Tokyo's Ueno Zoo celebrated the first birth of a baby panda in five years on June 12, prompting rolling television reports and setting off panda fever nationwide.
A zoo spokesman said the female cub's sex was confirmed based on pictures sent to a panda research centre in the shy animal's native China.
Pandas are born pink, hairless and weighing around 100 grams (three-and-a-half ounces) -- so small it can be difficult to determine their sex.
The little cub "seems to be in good health" and is drinking her mother's milk, the spokesman said, adding she is now 17.6 centimetres (seven inches) long and weighs 283.9 gramme (9.9 ounces).

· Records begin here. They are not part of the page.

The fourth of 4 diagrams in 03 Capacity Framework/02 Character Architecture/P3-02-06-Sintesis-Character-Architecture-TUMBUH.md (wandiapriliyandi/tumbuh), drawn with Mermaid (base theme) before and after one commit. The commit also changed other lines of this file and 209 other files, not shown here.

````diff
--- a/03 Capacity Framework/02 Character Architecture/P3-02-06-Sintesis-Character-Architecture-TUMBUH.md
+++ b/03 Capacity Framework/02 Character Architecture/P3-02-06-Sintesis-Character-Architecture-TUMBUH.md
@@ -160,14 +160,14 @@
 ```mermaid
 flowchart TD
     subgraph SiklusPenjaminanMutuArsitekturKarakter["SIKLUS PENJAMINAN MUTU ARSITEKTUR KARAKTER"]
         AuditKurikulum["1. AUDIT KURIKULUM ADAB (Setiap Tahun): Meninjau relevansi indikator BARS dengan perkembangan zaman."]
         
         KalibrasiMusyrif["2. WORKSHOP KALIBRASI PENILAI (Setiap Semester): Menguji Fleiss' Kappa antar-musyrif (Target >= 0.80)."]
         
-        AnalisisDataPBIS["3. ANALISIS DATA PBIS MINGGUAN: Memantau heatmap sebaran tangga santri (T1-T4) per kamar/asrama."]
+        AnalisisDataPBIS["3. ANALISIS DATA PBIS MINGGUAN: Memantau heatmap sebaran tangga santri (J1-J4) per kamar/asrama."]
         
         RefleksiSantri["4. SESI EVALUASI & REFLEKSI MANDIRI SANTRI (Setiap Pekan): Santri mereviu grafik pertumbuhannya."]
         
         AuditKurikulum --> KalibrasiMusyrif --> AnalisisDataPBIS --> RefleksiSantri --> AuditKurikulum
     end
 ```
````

Her pink body is beginning to show tell-tale black panda fur.
"She has started to grow black fur around her eyes and on other parts of her body," the spokesman added.
Zoo keepers were carefully tending to the cub and her 11-year-old mum Shin Shin, who resumed her daily schedule of munching young bamboo stalks and rolling around days after giving birth.
The birth of the as-yet-unnamed cub comes after the last panda's arrival at Ueno Zoo ended unhappily, with the baby dying from pneumonia.
The death reduced one of the zoo's directors to tears.